— MATERIALS PROVIDED —

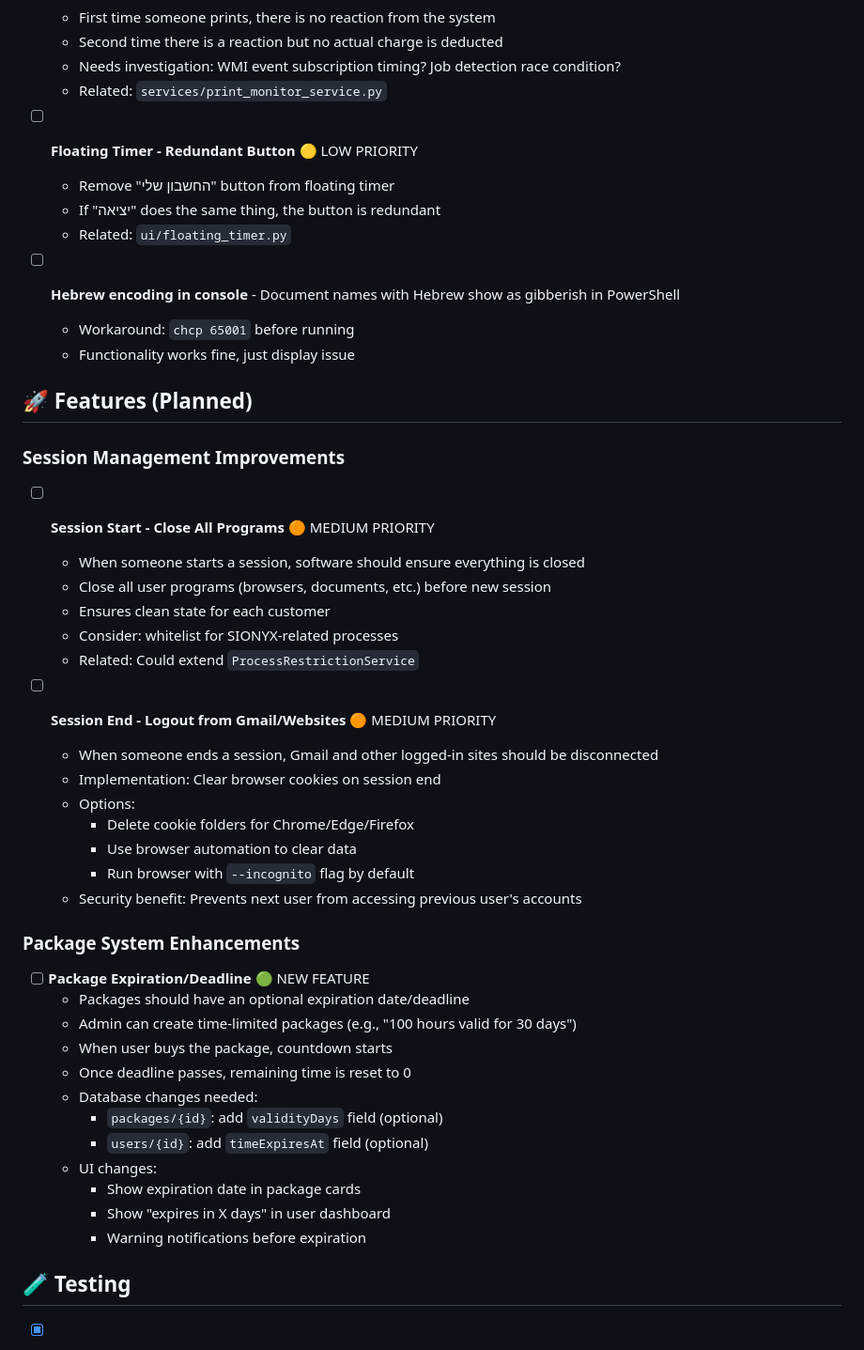
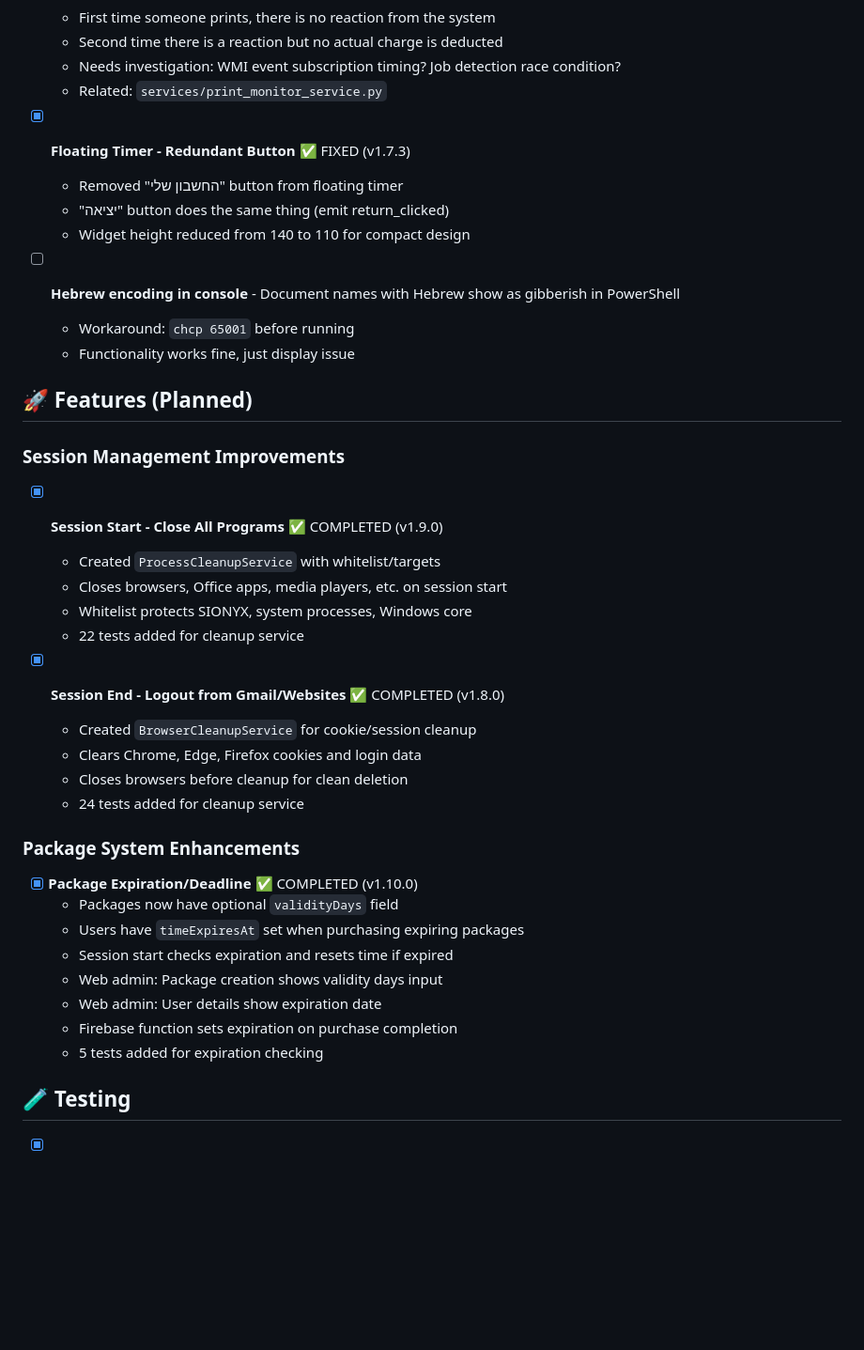
Before and after one commit to Danielsio/SIONYX, a Markdown page: TODO.md, the part around the change. Shown at 94% size. Drawn GitHub-style; blank space fills up the shorter version.

Commit message:
docs: update TODO.md with completed session improvements

```diff
--- a/TODO.md
+++ b/TODO.md
@@ -113,10 +113,10 @@
   - Needs investigation: WMI event subscription timing? Job detection race condition?
   - Related: `services/print_monitor_service.py`
 
-- [ ] **Floating Timer - Redundant Button** 🟡 LOW PRIORITY
-  - Remove "החשבון שלי" button from floating timer
-  - If "יציאה" does the same thing, the button is redundant
-  - Related: `ui/floating_timer.py`
+- [x] **Floating Timer - Redundant Button** ✅ FIXED (v1.7.3)
+  - Removed "החשבון שלי" button from floating timer
+  - "יציאה" button does the same thing (emit return_clicked)
+  - Widget height reduced from 140 to 110 for compact design
 
 - [ ] **Hebrew encoding in console** - Document names with Hebrew show as gibberish in PowerShell
   - Workaround: `chcp 65001` before running
@@ -126,36 +126,28 @@
 
 ### Session Management Improvements
 
-- [ ] **Session Start - Close All Programs** 🟠 MEDIUM PRIORITY
-  - When someone starts a session, software should ensure everything is closed
-  - Close all user programs (browsers, documents, etc.) before new session
-  - Ensures clean state for each customer
-  - Consider: whitelist for SIONYX-related processes
-  - Related: Could extend `ProcessRestrictionService`
+- [x] **Session Start - Close All Programs** ✅ COMPLETED (v1.9.0)
+  - Created `ProcessCleanupService` with whitelist/targets
+  - Closes browsers, Office apps, media players, etc. on session start
+  - Whitelist protects SIONYX, system processes, Windows core
+  - 22 tests added for cleanup service
 
-- [ ] **Session End - Logout from Gmail/Websites** 🟠 MEDIUM PRIORITY
-  - When someone ends a session, Gmail and other logged-in sites should be disconnected
-  - Implementation: Clear browser cookies on session end
-  - Options:
-    - Delete cookie folders for Chrome/Edge/Firefox
-    - Use browser automation to clear data
-    - Run browser with `--incognito` flag by default
-  - Security benefit: Prevents next user from accessing previous user's accounts
+- [x] **Session End - Logout from Gmail/Websites** ✅ COMPLETED (v1.8.0)
+  - Created `BrowserCleanupService` for cookie/session cleanup
+  - Clears Chrome, Edge, Firefox cookies and login data
+  - Closes browsers before cleanup for clean deletion
+  - 24 tests added for cleanup service
 
 ### Package System Enhancements
 
-- [ ] **Package Expiration/Deadline** 🟢 NEW FEATURE
-  - Packages should have an optional expiration date/deadline
-  - Admin can create time-limited packages (e.g., "100 hours valid for 30 days")
-  - When user buys the package, countdown starts
-  - Once deadline passes, remaining time is reset to 0
-  - Database changes needed:
-    - `packages/{id}`: add `validityDays` field (optional)
-    - `users/{id}`: add `timeExpiresAt` field (optional)
-  - UI changes:
-    - Show expiration date in package cards
-    - Show "expires in X days" in user dashboard
-    - Warning notifications before expiration
+- [x] **Package Expiration/Deadline** ✅ COMPLETED (v1.10.0)
+  - Packages now have optional `validityDays` field
+  - Users have `timeExpiresAt` set when purchasing expiring packages
+  - Session start checks expiration and resets time if expired
+  - Web admin: Package creation shows validity days input
+  - Web admin: User details show expiration date
+  - Firebase function sets expiration on purchase completion
+  - 5 tests added for expiration checking
 
 ## 🧪 Testing
 
```
Also changed, not shown: sionyx-desktop/docs/WIP-session-improvements.md (+20 -17 lines).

— ACTIVITY —
Where does the word "from" occur in the records? Return every line that holds it.

— REPLY —
-  - Remove "החשבון שלי" button from floating timer
+  - Removed "החשבון שלי" button from floating timer
+  - Widget height reduced from 140 to 110 for compact design
-- [ ] **Session End - Logout from Gmail/Websites** 🟠 MEDIUM PRIORITY
-  - Security benefit: Prevents next user from accessing previous user's accounts
+- [x] **Session End - Logout from Gmail/Websites** ✅ COMPLETED (v1.8.0)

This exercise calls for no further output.